Readable Proofs in Hoare Logic (and Separation Logic)

John C. Reynolds

If program verification, particularly machine-aided verification, is to become a useful tool for the programmer, it is vital to devise notations for proofs that are easily readable yet sufficiently formal to be mechanized.

It has become customary to describe proofs in Hoare logic informally by means of "annotated specifications" or "proof outlines". For simple programs, these annotated specifications are essentially similar to the annotated flowcharts introduced by Floyd and Naur, and they can be formalized (in particular, one can determine whether there are enough intermediate assertions) by using weakest preconditions. But weakest-precondition reasoning does not scale well, and breaks down in the presence of procedures or concurrency.

In fact, particularly in separation logic, it is useful to introduce enriched notation to deal with procedures, concurrency, and various structural rules such as the frame axiom.

Our goal is to insure that enriched annotated specifications actually determine valid formal proofs (modulo the correctness of verification conditions), while providing as much flexibility as possible.
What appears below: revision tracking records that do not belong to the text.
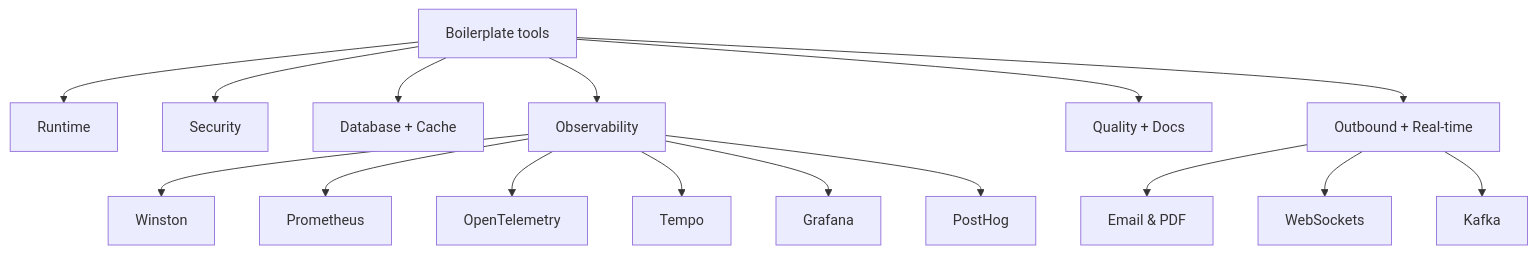
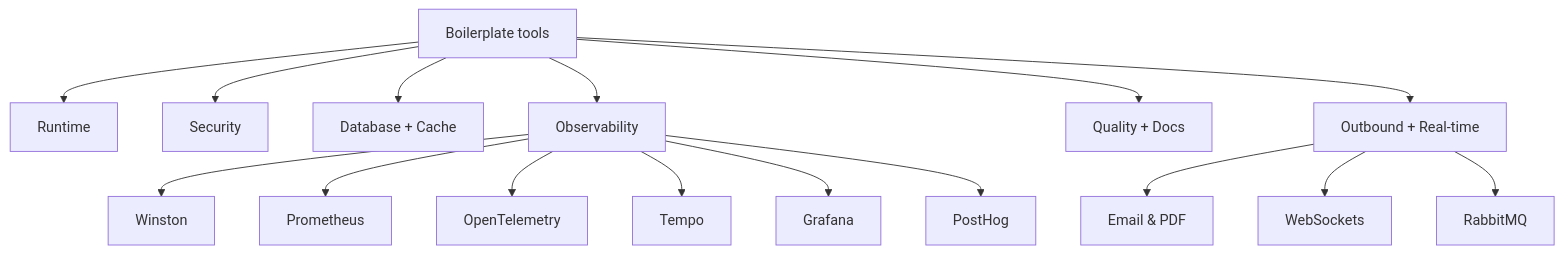
Before and after one commit to Guebbit/boilerplate-node-backend: the diagram in docs/tools/index.md, drawn with Mermaid. The commit also changed other lines of this file and 19 other files, not shown here.

````diff
--- a/docs/tools/index.md
+++ b/docs/tools/index.md
@@ -9,20 +9,20 @@
 ```mermaid
 flowchart TD
     A[Boilerplate tools] --> B[Runtime]
     A --> C[Security]
     A --> D[Database + Cache]
     A --> E[Observability]
     A --> F[Quality + Docs]
     A --> G[Outbound + Real-time]
 
     E --> E1[Winston]
     E --> E2[Prometheus]
     E --> E3[OpenTelemetry]
     E --> E4[Tempo]
     E --> E5[Grafana]
     E --> E6[PostHog]
 
     G --> G1[Email & PDF]
     G --> G2[WebSockets]
-    G --> G3[Kafka]
+    G --> G3[RabbitMQ]
 ```
````
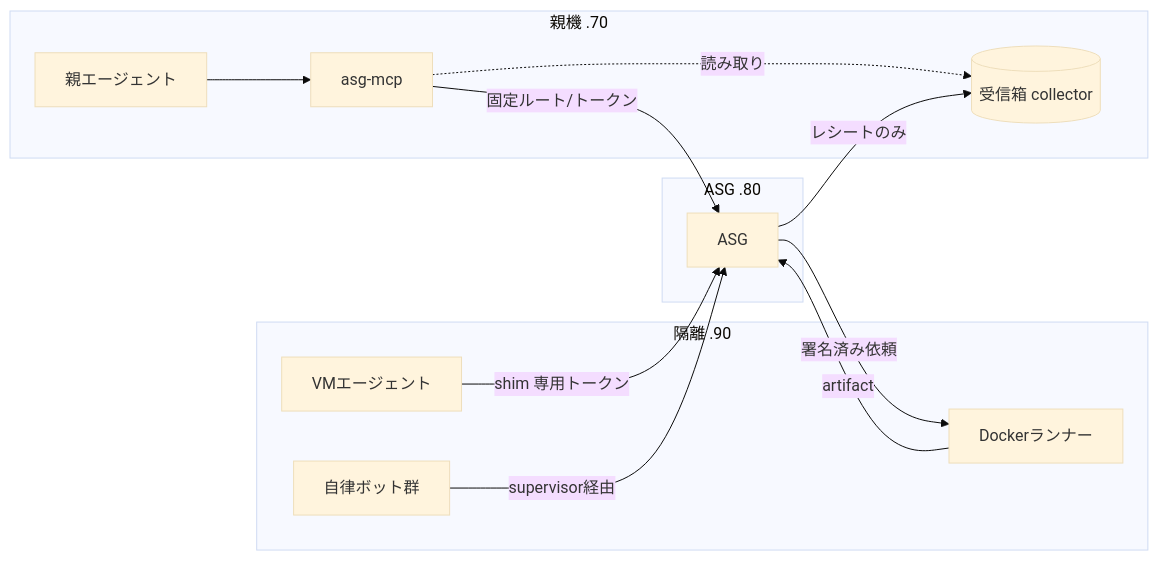
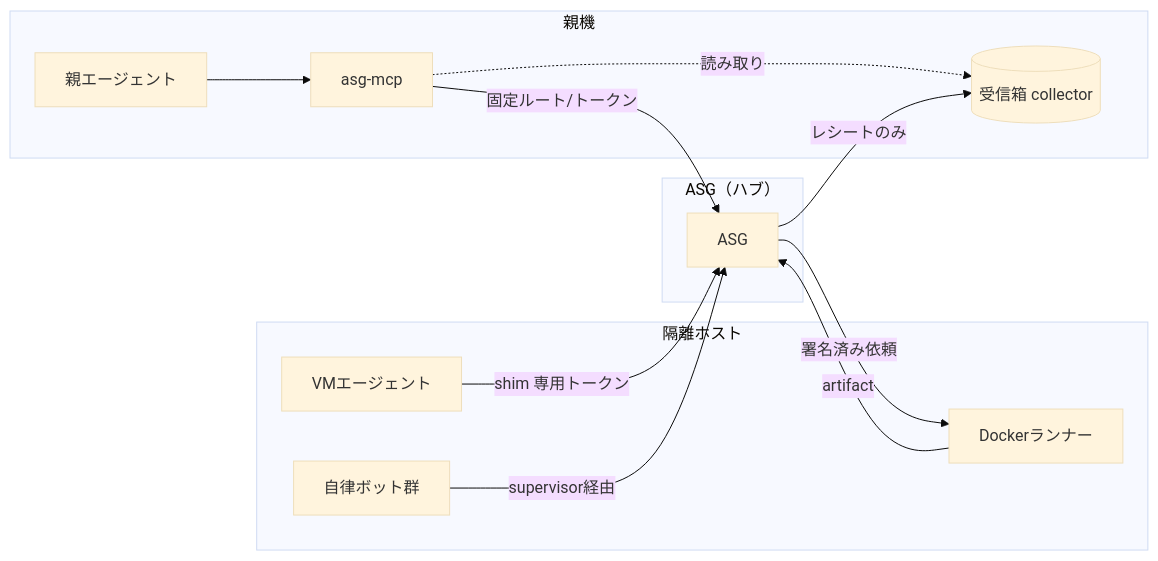
One commit to momiji-manjyuu/agent-security-gateway changed the diagram in docs/design/setup-and-connectivity.md. Above: the diagram before and after it, drawn with Mermaid (base theme). The commit also changed other lines of this file and 14 other files, not shown here.

````diff
--- a/docs/design/setup-and-connectivity.md
+++ b/docs/design/setup-and-connectivity.md
@@ -197,22 +197,22 @@
 ```mermaid
 flowchart LR
-    subgraph parent[親機 .70]
+    subgraph parent[親機]
       A[親エージェント] --> M[asg-mcp]
       I[(受信箱 collector)]
       M -. 読み取り .-> I
     end
-    subgraph hub[ASG .80]
+    subgraph hub[ASG（ハブ）]
       G[ASG]
     end
-    subgraph iso[隔離 .90]
+    subgraph iso[隔離ホスト]
       R[Dockerランナー]
       V[VMエージェント]
       F[自律ボット群]
     end
     M -->|固定ルート/トークン| G
     G -->|署名済み依頼| R
     R -->|artifact| G
     V -->|shim 専用トークン| G
     F -->|supervisor経由| G
     G -->|レシートのみ| I
 ```
````
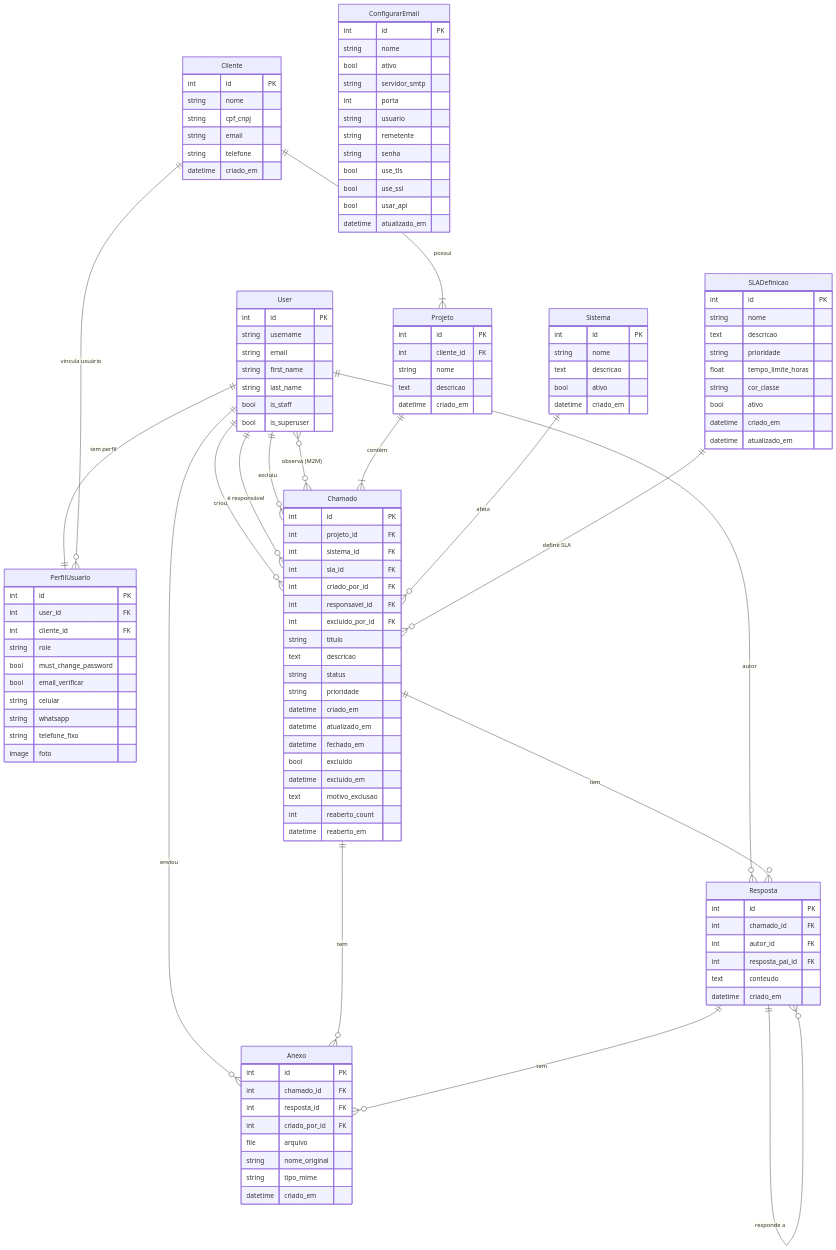
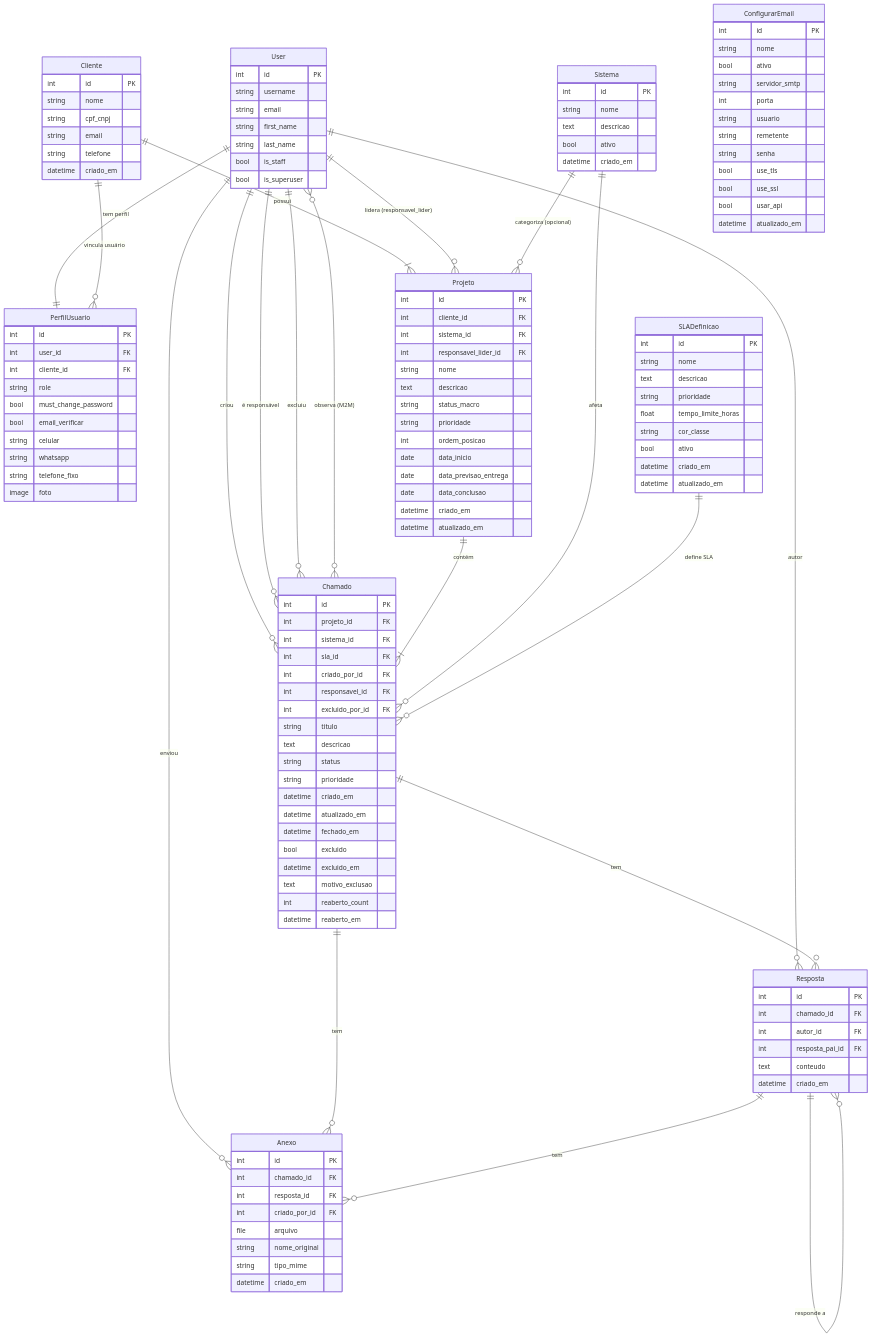
Before and after one commit to Eddy8080/Digiana-Chamados: the diagram in chamados.md, drawn with Mermaid. The commit also changed other lines of this file and 2 other files, not shown here.

```diff
--- a/chamados.md
+++ b/chamados.md
@@ -45,9 +45,18 @@
     Projeto {
         int id PK
         int cliente_id FK
+        int sistema_id FK
+        int responsavel_lider_id FK
         string nome
         text descricao
+        string status_macro
+        string prioridade
+        int ordem_posicao
+        date data_inicio
+        date data_previsao_entrega
+        date data_conclusao
         datetime criado_em
+        datetime atualizado_em
     }
 
     Sistema {
@@ -141,6 +150,10 @@
     Cliente   ||--o{ PerfilUsuario   : "vincula usuário"
     Projeto   ||--|{ Chamado         : "contém"
 
+    %% ── Kanban de Projetos ──────────────────────────────────
+    User      ||--o{ Projeto         : "lidera (responsavel_lider)"
+    Sistema   ||--o{ Projeto         : "categoriza (opcional)"
+
     %% ── Vínculos opcionais do Chamado ──────────────────────
     Sistema      ||--o{ Chamado      : "afeta"
     SLADefinicao ||--o{ Chamado      : "define SLA"
```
For this purpose, we give inference rules for judgements called "annotation definitions", that assert that an annotated specification determines a particular Hoare triple.